Preparing Your Home Against Storm-Force Winds
Posted at 6:28 PM, Oct 05, 2016

Strong winds are expected to hit Polk County. Neighbors are rushing the hardware stores and hunkering down. The county is currently under a tropical storm warning.

In 2004 when Charley passed through, Lake Wales was called the town of blue tarps. It was one of he hardest hit areas with strong winds uprooting trees, peeling roofs and breaking windows. Folks remember Charley and are prepping once again for the same with Matthew.

Employees at Whit's Building Supply, in Bartow, have been running around non-stop. They are keeping up with the demands of getting ready for Matthew. Their most popular request is plywood. This hardware store has plenty to sell.

“We went ahead and bought a truck load of plywood, worth probably about $7,000," said Don.

But it turns out, people living inland may not be doing enough. ABC Action News checked in with local state farm agent Dan Mann. We asked him what steps a homeowner should take to protect against the wind.

“That wood [plywood] very well will make all the difference in the world as far as a house taking a substantial hit or no hit at all," he said.                          

Mann adds, this is a great start but you need to make sure high winds don't pick up your yard belongings. 
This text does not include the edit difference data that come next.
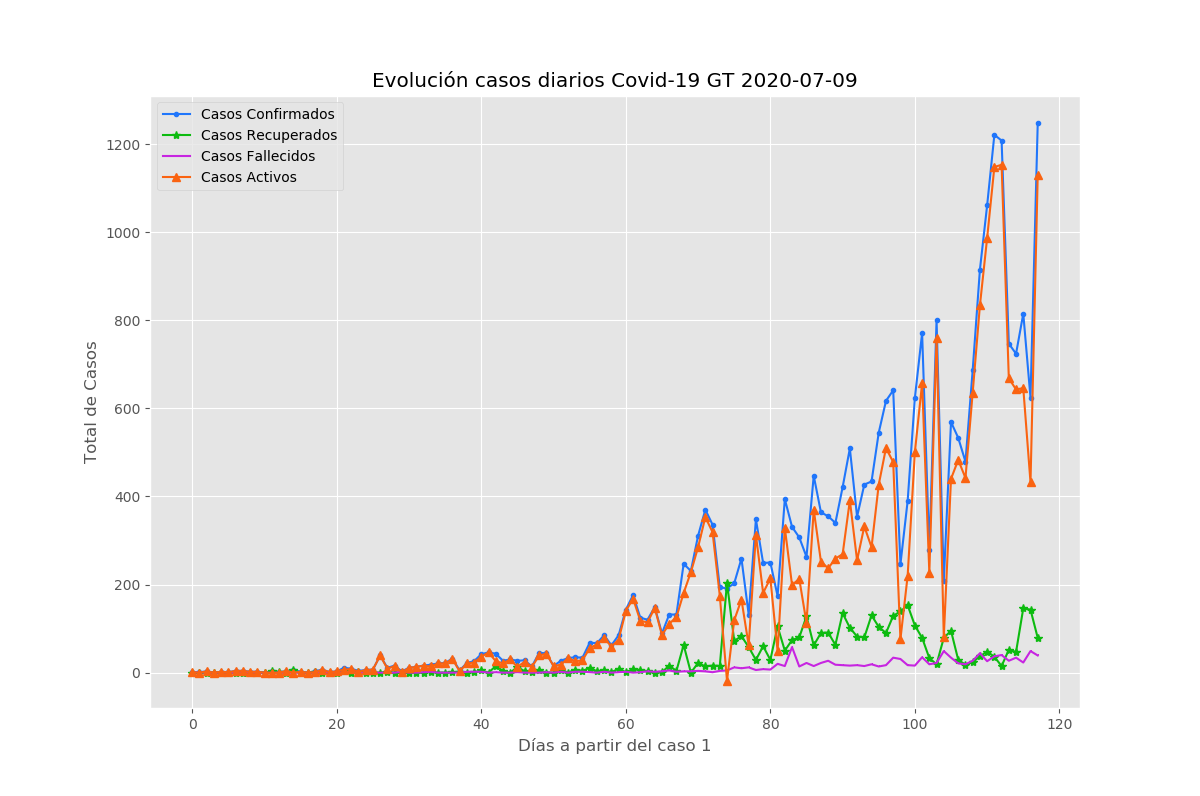
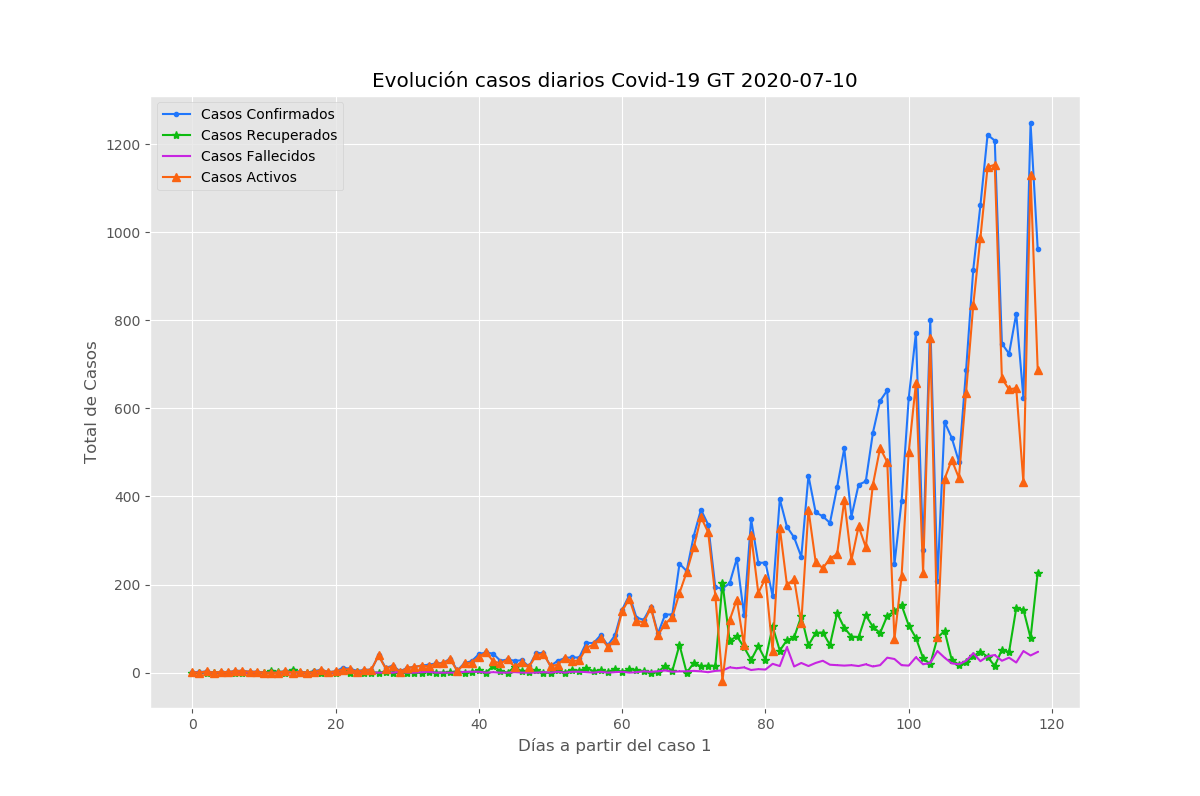
Actualizacion 11julio2020

diff --git a/_posts/2020-06-26-Estadisticos_Graficos.md b/_posts/2020-06-26-Estadisticos_Graficos.md
@@ -12,15 +12,15 @@ Estas gráficas son generadas a partir de los datos en [nuestro repositorio](htt
 
 # Estadísticos Relevantes, actualizados 10 julio 2020:
 
-confirmados:  27619
+confirmados:  28598
 
-recuperados:  4024
+recuperados:  4073
 
-fallecidos:  1139
+fallecidos:  1172
 
-activos:  22454
+activos:  23351
 
-pruebas realizadas:  105363
+pruebas realizadas:  107806
 
 # Gráficas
"They can turn into deadly missiles," he said.

Mann advices you to walk around your home and take note of every loose item. Either bring it inside or secure it down.

He took us around his own home and found a problem. One of his shutters was missing a pin. Mann noted the biggest insurance claims from Charley were in the categories of windows and roofs. Should water get in your home, it could mean paying big bucks in repairs.

Boarding up your windows is one of the most protective actions you can do with your home but a commonly missed step is actually caulking around your windows and it’ll only cost you about $3.

Mann says winds don't need to shatter your windows for water to get into your home. Both the hardware manager and insurance agent agree, waiting until the last minute isn't a smart choice.